Coyotes appearing in county
Wednesday, 11 July 2012 11:57

Wild canine occasionally spotted locally

by John G. Bailey

Wild animals adapt to changing natural and human environments to survive. Sometimes they find habitat niches in which they can thrive.
    Coyotes were first documented in Maryland in 1972. The arrival of the coyote in western counties and its expansion since then throughout the rest of the state is part of a larger trend that has seen the population of the wild canine — the size of a small German Shepherd — grow exponentially east of the Mississippi.
    Sightings of coyotes in southeastern Baltimore County, then, should be no surprise.
    Though more frequently seen in the central Maryland region in Howard and Montgomery counties, where an interconnecting  network of wooded stream valleys within parks allows for  easy movement, the presence of coyotes in this area is now a certified fact.
  

Bob Iman owns a farm on North Point peninsula that borders Todd’s Inheritance on the south and North Point State Park on the north and east.

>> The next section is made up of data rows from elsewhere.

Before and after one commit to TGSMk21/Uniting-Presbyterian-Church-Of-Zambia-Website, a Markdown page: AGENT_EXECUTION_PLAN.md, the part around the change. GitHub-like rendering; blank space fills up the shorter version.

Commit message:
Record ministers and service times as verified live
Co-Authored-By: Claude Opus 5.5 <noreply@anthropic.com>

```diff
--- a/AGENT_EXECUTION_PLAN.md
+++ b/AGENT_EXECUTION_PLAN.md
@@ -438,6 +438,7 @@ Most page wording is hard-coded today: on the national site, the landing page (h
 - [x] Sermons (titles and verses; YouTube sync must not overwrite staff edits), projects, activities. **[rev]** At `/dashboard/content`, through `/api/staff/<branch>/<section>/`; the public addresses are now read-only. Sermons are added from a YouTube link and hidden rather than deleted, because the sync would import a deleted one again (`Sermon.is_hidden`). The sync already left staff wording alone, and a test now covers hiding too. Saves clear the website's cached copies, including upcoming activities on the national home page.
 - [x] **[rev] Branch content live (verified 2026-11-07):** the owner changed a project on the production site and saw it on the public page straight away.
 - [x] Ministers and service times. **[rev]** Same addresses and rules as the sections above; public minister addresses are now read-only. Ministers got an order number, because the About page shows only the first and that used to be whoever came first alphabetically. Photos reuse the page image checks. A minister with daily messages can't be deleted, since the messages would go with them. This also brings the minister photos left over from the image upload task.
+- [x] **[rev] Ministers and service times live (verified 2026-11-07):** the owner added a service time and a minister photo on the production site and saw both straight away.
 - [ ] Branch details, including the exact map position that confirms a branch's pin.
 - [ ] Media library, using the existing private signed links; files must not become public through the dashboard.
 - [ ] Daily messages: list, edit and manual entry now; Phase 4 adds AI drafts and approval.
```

    “I’ve seen one five times over the years, always when I’m combining,” Iman reports. He believes it was always the same individual coyote. “I also saw one once in the middle of the day, which is very rare. He was acting funny. I think he had mange and probably died.”

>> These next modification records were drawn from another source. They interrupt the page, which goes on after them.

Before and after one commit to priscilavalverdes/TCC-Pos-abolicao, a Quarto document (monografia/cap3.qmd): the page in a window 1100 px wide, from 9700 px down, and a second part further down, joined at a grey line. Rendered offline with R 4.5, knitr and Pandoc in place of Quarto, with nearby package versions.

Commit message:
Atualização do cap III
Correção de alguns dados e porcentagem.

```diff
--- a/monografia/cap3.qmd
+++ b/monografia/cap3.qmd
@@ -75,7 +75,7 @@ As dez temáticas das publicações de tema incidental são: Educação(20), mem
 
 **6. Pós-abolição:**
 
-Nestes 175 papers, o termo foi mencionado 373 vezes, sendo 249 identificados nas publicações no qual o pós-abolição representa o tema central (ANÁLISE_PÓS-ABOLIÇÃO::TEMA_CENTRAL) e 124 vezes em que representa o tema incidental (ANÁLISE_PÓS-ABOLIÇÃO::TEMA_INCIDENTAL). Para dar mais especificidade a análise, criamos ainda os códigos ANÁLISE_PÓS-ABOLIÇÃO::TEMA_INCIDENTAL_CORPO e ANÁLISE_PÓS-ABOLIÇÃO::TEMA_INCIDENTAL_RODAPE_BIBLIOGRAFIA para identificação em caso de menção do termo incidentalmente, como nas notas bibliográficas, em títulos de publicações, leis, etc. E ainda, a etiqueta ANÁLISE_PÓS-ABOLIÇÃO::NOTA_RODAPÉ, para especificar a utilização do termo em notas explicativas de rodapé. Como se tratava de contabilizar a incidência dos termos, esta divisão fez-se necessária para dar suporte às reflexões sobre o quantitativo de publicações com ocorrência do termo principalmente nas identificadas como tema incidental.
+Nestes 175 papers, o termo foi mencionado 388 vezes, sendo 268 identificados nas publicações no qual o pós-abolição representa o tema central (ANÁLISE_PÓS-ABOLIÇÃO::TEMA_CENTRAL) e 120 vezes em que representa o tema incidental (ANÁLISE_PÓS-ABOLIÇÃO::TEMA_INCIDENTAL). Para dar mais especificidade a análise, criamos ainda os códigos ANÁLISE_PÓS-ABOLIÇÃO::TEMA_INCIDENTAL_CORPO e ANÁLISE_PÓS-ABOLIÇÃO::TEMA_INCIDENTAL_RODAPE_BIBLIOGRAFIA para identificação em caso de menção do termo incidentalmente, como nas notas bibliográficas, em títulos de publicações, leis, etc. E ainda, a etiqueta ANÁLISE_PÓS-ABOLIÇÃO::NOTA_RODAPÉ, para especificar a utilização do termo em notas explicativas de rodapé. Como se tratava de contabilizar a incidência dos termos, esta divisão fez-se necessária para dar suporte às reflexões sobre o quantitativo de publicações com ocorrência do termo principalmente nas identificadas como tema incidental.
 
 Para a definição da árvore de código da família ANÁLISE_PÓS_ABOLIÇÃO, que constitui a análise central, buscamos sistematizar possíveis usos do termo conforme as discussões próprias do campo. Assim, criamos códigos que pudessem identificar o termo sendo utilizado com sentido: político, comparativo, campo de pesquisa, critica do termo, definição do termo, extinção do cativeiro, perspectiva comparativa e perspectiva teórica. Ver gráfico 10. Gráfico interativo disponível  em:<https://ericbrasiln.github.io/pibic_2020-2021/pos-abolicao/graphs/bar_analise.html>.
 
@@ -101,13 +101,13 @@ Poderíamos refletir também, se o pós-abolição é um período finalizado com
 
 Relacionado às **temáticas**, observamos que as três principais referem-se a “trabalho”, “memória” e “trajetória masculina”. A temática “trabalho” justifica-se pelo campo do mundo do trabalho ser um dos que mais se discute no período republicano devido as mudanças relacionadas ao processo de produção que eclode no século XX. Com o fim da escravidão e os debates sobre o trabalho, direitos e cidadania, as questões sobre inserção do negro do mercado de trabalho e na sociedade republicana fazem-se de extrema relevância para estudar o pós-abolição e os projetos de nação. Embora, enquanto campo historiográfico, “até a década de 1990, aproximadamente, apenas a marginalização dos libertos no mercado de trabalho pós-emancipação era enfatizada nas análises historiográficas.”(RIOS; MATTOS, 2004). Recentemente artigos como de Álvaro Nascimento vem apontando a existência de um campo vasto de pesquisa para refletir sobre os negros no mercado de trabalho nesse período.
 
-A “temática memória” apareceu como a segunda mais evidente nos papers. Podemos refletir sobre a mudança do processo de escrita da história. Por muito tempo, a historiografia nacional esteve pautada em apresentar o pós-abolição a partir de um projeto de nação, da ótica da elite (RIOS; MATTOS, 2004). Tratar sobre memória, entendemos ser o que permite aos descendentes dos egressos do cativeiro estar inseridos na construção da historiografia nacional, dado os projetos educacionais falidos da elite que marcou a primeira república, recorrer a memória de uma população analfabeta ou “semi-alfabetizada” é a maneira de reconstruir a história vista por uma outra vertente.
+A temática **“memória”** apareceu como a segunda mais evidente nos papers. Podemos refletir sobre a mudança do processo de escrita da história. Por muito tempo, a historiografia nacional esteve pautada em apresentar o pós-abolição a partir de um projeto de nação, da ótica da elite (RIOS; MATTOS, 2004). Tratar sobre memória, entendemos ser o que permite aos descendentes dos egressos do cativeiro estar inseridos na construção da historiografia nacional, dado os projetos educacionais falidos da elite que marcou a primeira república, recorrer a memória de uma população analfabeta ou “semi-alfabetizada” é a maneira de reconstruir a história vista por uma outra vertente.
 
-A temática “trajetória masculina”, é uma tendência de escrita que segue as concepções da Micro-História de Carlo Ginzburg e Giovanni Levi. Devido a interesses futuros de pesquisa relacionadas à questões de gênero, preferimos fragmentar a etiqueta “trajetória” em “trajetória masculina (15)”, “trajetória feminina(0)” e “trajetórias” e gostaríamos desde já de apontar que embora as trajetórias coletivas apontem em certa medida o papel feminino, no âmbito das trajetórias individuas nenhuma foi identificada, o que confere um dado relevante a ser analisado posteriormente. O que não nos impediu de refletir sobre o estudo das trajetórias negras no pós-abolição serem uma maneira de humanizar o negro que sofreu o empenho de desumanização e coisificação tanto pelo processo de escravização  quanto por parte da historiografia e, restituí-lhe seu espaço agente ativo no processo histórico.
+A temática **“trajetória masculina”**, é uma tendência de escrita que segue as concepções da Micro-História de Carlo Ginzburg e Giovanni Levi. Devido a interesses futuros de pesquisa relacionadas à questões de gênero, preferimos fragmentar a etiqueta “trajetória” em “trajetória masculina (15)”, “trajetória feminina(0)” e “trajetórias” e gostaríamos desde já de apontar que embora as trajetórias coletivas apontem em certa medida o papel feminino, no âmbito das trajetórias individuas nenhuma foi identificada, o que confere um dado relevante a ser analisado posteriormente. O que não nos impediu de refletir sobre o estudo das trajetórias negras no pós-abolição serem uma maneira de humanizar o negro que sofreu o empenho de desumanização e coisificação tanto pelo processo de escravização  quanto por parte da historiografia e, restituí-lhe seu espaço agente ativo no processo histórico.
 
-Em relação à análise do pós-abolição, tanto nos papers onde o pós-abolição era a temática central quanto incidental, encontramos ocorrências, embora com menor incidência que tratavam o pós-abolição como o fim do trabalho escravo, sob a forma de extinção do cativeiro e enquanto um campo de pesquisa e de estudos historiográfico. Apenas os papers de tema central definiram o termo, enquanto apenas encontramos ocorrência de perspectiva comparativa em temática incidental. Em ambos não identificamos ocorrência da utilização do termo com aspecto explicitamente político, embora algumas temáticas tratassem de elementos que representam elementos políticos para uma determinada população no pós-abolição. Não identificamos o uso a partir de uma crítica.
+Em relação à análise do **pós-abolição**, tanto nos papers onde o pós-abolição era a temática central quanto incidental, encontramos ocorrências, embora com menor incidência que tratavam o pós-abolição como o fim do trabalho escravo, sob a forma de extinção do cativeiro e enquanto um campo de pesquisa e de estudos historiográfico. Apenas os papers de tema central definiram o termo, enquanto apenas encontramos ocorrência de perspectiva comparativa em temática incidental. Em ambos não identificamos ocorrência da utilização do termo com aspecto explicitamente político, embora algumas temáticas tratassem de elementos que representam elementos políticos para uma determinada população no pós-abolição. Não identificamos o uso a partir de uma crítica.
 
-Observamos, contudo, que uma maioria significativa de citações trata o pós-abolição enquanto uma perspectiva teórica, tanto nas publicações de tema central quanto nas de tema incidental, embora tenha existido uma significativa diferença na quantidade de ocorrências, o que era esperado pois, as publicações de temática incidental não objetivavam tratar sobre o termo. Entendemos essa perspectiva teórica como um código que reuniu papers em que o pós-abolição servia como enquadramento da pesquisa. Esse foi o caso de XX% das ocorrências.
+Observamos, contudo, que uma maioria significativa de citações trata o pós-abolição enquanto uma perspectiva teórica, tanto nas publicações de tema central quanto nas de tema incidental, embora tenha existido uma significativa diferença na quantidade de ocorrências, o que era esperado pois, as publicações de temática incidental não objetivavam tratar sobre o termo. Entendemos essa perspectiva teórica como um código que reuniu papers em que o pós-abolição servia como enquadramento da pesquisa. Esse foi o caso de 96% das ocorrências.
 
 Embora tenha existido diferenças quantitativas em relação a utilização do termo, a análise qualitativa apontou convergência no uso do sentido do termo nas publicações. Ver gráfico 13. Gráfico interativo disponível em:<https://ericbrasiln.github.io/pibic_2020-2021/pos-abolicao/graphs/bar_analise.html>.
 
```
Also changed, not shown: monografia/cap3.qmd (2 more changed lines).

    Iman has also heard reports of three coyote roadkill: two on Millers Island Road and the other on the North Point Boulevard-I-695 interchange.    
    Coyotes are very smart, smarter than the proverbial wise fox, which not surprisingly happens to be the coyote’s biggest competitor in the central Maryland habitat that they share.

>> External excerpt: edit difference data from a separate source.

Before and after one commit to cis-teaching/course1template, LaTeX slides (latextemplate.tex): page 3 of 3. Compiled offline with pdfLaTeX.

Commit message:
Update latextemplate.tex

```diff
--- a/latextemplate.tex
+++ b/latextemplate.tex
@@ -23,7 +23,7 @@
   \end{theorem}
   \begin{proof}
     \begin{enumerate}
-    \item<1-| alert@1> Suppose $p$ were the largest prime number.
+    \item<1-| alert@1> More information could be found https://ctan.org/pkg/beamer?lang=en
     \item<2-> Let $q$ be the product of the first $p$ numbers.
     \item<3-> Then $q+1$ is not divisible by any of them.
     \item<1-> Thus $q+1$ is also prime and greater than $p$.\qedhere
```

    In fact a rise or decline in the population of red foxes in this area could be an indicator of the relative population size of coyotes. This is also true for wild rabbits, a coyote favorite.
    According to Ken D’Loughy, Central Region Manager of the Maryland Department of Natural Resources’ Wildlife and Heritage Service, coyotes are opportunistic feeders. “They’ll eat anything from plants and insects to carrion, rabbits and larger animals. There’s been one report of livestock depredation in the region — in Sparks where a farmer reported a sheep killed.”
    Coyotes will also prey on house cats. D’Loughy suggests that small pets shouldn’t be let loose to run freely and that pet food should not be left outside. Don’t make things too easy for our habitat cohabitators.
    But regardless of the mystery surrounding these unfamiliar and intelligent predators and the fear engendered by its close genetic relationship to wolves, coyotes pose no direct threat to humans.
    Like snakes, another creature with a bad rap, coyotes will go out of their way to not be seen by humans, the ultimate predator. This perhaps is one reason why sightings are so rare.
    If you have concerns about a coyote that you’ve seen or just want to report a sighting, the Maryland DNR and the U.S. Department of Agricultural urges you to call this number: 877-463-6497. Reporting coyotes will help wildlife managers keep tabs on their population.
    The Maryland DNR also has information on coyotes on line at www.dnr.state.md.us.